More than 60 New Jersey workers from The Botanist, a dispensary brand owned by Acreage Holdings, are expected to join the United Food and Commercial Workers union pending certification.
The announcement by UFCW Local 152, comes on the heels of adult use sales in the state working toward finalization. The Botanist will be one of seven Alternative Treatment Centers expected to receive adult use sales authorization, an advantageous position ahead of new applicants still working through the process.
“Yesterday was a good day to keep moving forward,” said Mike Thompson, Director of Organizing at Local 152. “The UFCW has been involved in the state for a long time, but we had a governor before that held things up or we would be further down the path with adult recreation.

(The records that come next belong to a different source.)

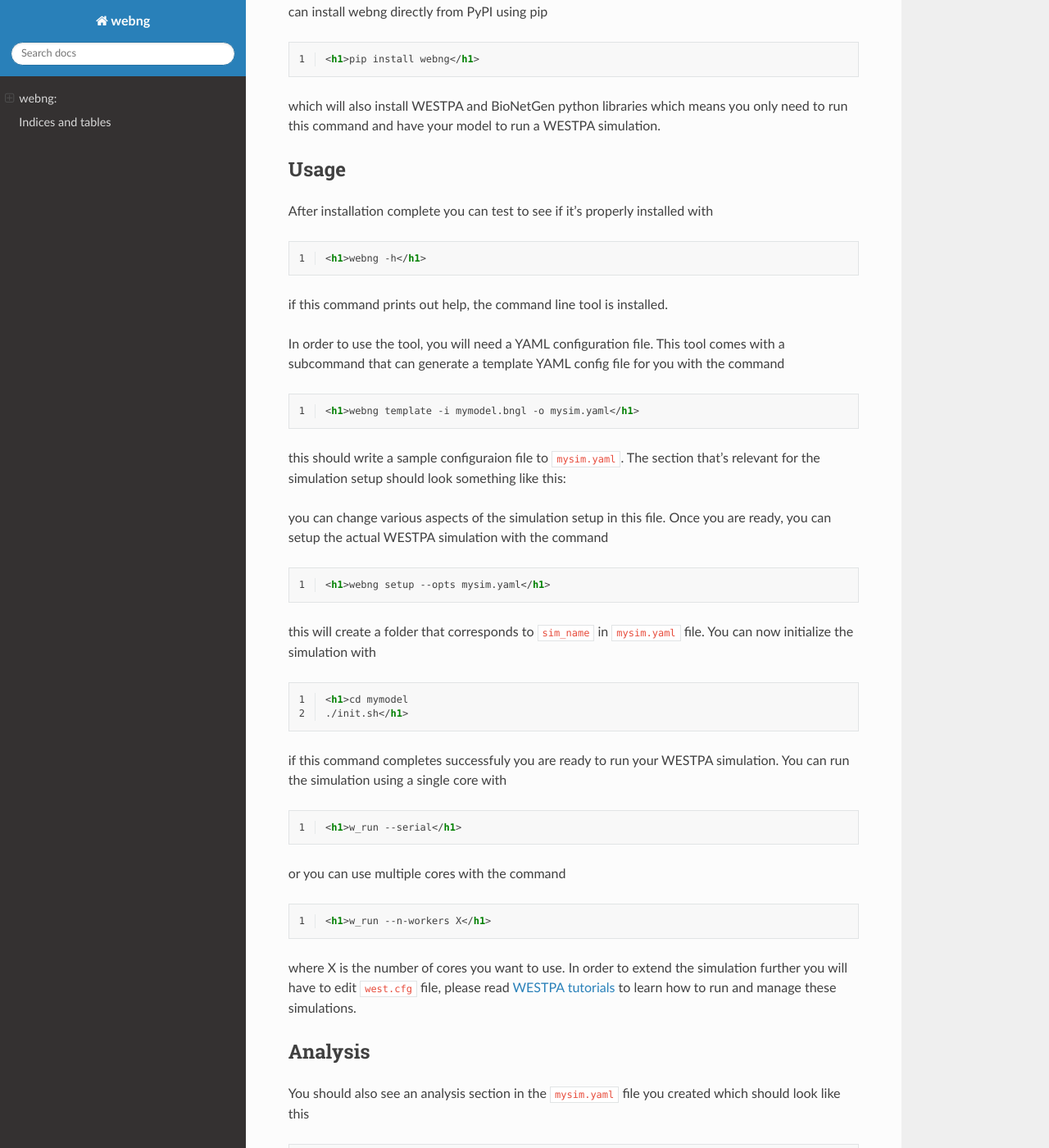
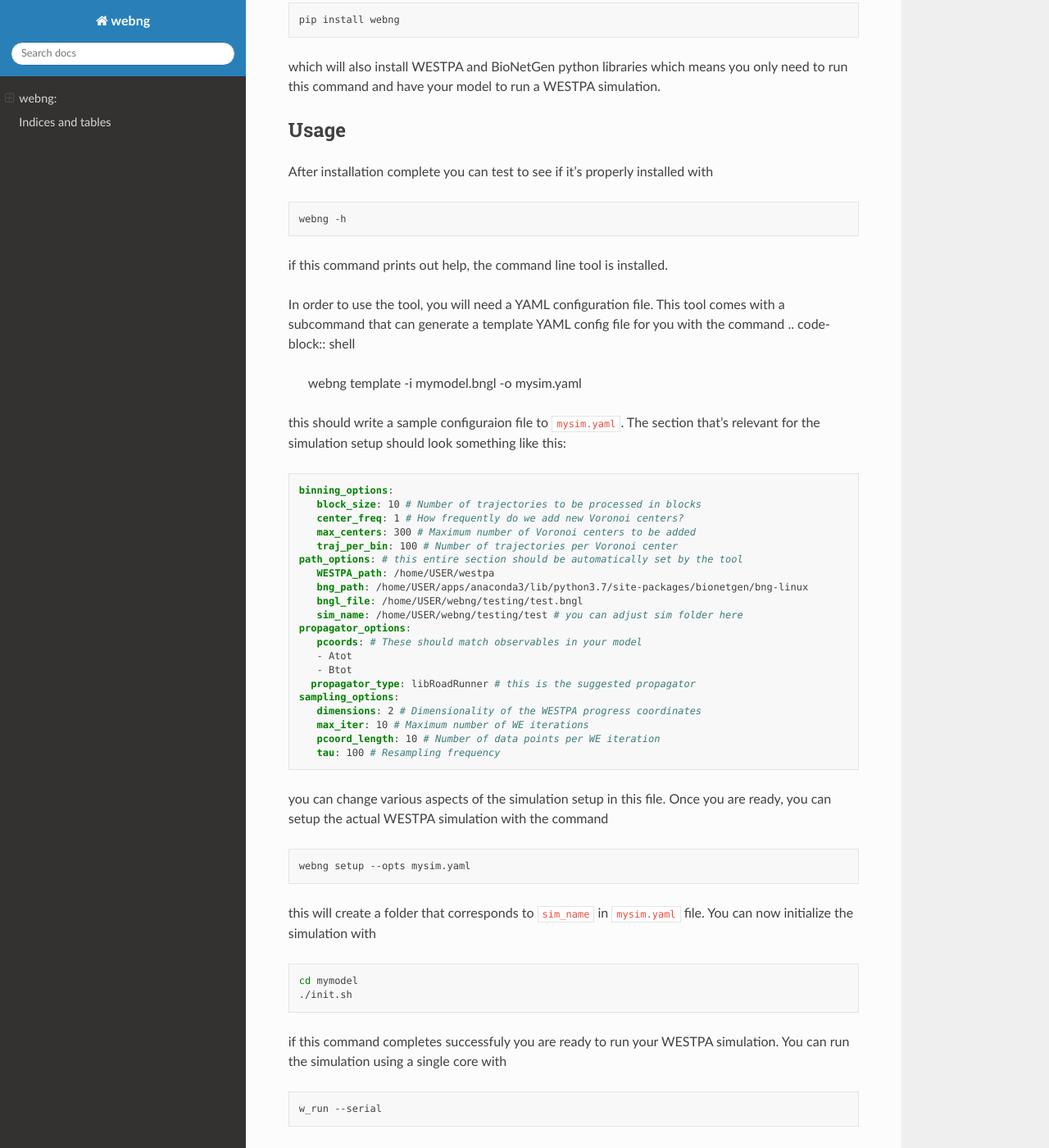
Before and after one commit to ASinanSaglam/webng, a Sphinx documentation site: the page built from docs/index.rst, in a window 1280 px wide and 1400 px high, scrolled down 549 px. Shown: the whole window at 82% size. Built offline with Sphinx 7.4.7 and the Read the Docs theme 2.0.0, drawn with Linux system fonts in a browser that asks for light colours; some of the changed text lies outside the part shown.

Commit message:
trying to get sphinx code highlighing to work

```diff
--- a/docs/index.rst
+++ b/docs/index.rst
@@ -30,10 +28,9 @@
 The suggested python distribution to use `Anaconda python distribution <https://www.anaconda.com/download/>`_.
 After that is installed, you can install webng directly from PyPI using pip
 
-.. code-block:: html
-   :linenos:
+.. code-block:: shell
 
-   <h1>pip install webng</h1>
+   pip install webng
 
 which will also install WESTPA and BioNetGen python libraries which means you only need to
 run this command and have your model to run a WESTPA simulation.
@@ -43,28 +40,23 @@
 
 After installation complete you can test to see if it's properly installed with
 
-.. code-block:: html
-   :linenos:
+.. code-block:: shell
 
-   <h1>webng -h</h1>
+   webng -h
 
 if this command prints out help, the command line tool is installed.
 
 In order to use the tool, you will need a YAML configuration file. This tool comes with a
 subcommand that can generate a template YAML config file for you with the command
+.. code-block:: shell
 
-.. code-block:: html
-   :linenos:
-
-   <h1>webng template -i mymodel.bngl -o mysim.yaml</h1>
+   webng template -i mymodel.bngl -o mysim.yaml
 
 this should write a sample configuraion file to :code:`mysim.yaml`. The section that's relevant
 for the simulation setup should look something like this:
 
-.. code-block:: html
-   :linenos:
+.. code-block:: yaml
 
-   <h1>
    binning_options:
       block_size: 10 # Number of trajectories to be processed in blocks
       center_freq: 1 # How frequently do we add new Voronoi centers?
@@ -85,39 +77,34 @@
       max_iter: 10 # Maximum number of WE iterations
       pcoord_length: 10 # Number of data points per WE iteration
       tau: 100 # Resampling frequency
-  </h1>
 
 you can change various aspects of the simulation setup in this file. Once you are ready,
 you can setup the actual WESTPA simulation with the command
 
-.. code-block:: html
-   :linenos:
+.. code-block:: shell
 
-   <h1>webng setup --opts mysim.yaml</h1>
+   webng setup --opts mysim.yaml
 
 this will create a folder that corresponds to :code:`sim_name` in :code:`mysim.yaml` file.
 You can now initialize the simulation with
 
-.. code-block:: html
-   :linenos:
+.. code-block:: shell
 
-   <h1>cd mymodel
-   ./init.sh</h1>
+   cd mymodel
+   ./init.sh
 
 if this command completes successfuly you are ready to run your WESTPA simulation.
 You can run the simulation using a single core with
 
-.. code-block:: html
-   :linenos:
+.. code-block:: shell
 
-   <h1>w_run --serial</h1>
+   w_run --serial
 
 or you can use multiple cores with the command
 
-.. code-block:: html
-   :linenos:
+.. code-block:: shell
 
-   <h1>w_run --n-workers X</h1>
+   w_run --n-workers X
 
 where X is the number of cores you want to use. In order to extend the simulation further you
 will have to edit :code:`west.cfg` file, please read `WESTPA tutorials <https://github.com/westpa/westpa/wiki/Tutorials>`_
@@ -129,10 +116,9 @@
 You should also see an analysis section in the :code:`mysim.yaml` file you created which should
 look like this
 
-.. code-block:: html
+.. code-block:: yaml
    :linenos:
 
-   <h1>
    analyses:
       enabled: false
       average:
@@ -163,7 +149,6 @@
             voronoi-col: 0.75
             voronoi-lw: 1
          work-path: /home/USER/webng/testing/test/analysis
-    </h1>
 
 In this file you can set various analysis options. :code:`average` will create a
 N by N set of plots where N is the number of observables you have in the BNG model
```
Also changed, not shown: other parts of docs/index.rst (+0 -2 lines).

But we lobbied hard for labor peace agreements and standards and we have been advocating for 10-15 years.”
The Botanist has locations in Egg Harbor, Williamstown, and on the boardwalk in Atlantic City. While approved by the state to provide adult use service at all three locations, Atlantic City will not currently allow non-medical sales on the boardwalk. Another UFCW branch, Local 360, will represent employees at The Botanist Williamstown location due to internal union jurisdiction boundaries.
“Talking to the company about that, I think right now they have no plans on moving,” Thompson said of the Atlantic City location. “I think they are hoping somewhere down the line [approval for sales on the boardwalk] will change. Ideally, they’d like to stay there. It’s a nice spot.”
Employees at The Cannabist in Deptford, Columbia Care’s retail brand, filed a petition for representation on March 4. That vote is set for April 18 with UFCW Local 360 leading that organization effort.
Thompson stressed the importance of unionization in the growing industry and that top organizing issues are not about wages. Employees in cannabis are looking for career growth and long-term sustainability in a field they are passionate about, he said.
“A lot of people who work in these places, these are their dream jobs,” he said. “Then they get in there and really it’s just corporate cannabis. They want to stay and grow, but the way sometimes that the corporate part works, it grinds you down.
“With a good union contract, you can see a career, a path to learn and grow. That’s why we are involved and have apprentice programs. These are career paths for people.”
Unionization in cannabis could help legitimize the industry, claims Thompson. There is still a stigma around the industry that is slowly disappearing, and with UFCW attached to dispensary work, it could help speed up the process.
“I think it really helps with the public perception,” said Thompson. “These are legitimate jobs and legitimate places to work. We spoke at a lot of town halls and when you get up there as a union rep and talk about good paying jobs and careers, that carries a little more weight than someone who just likes to smoke and wants [cannabis] in the town.”
Acreage Holdings did not respond to requests for comment by publication. Thompson says working relations with the company are good and it has committed to bargaining a fair contract. Acreage’s New Jersey General Manager Brian Sickora did appear at Monday’s New Jersey Cannabis Regulatory Commission to detail the company’s plan for adult use sales.
Union representatives are expected to negotiate terms for the first contract once certification of the agreement is in place. Dispensary jobs in the state are already in high demand, with a quick search for job openings at The Botanist yielding only one cultivation position advertised.
“This new partnership is a win for all involved,” said Local 152 President Brian String in a press release. “These workers will be able to decide on the terms of their employment and The Botanist will maintain a dedicated and knowledgeable staff.”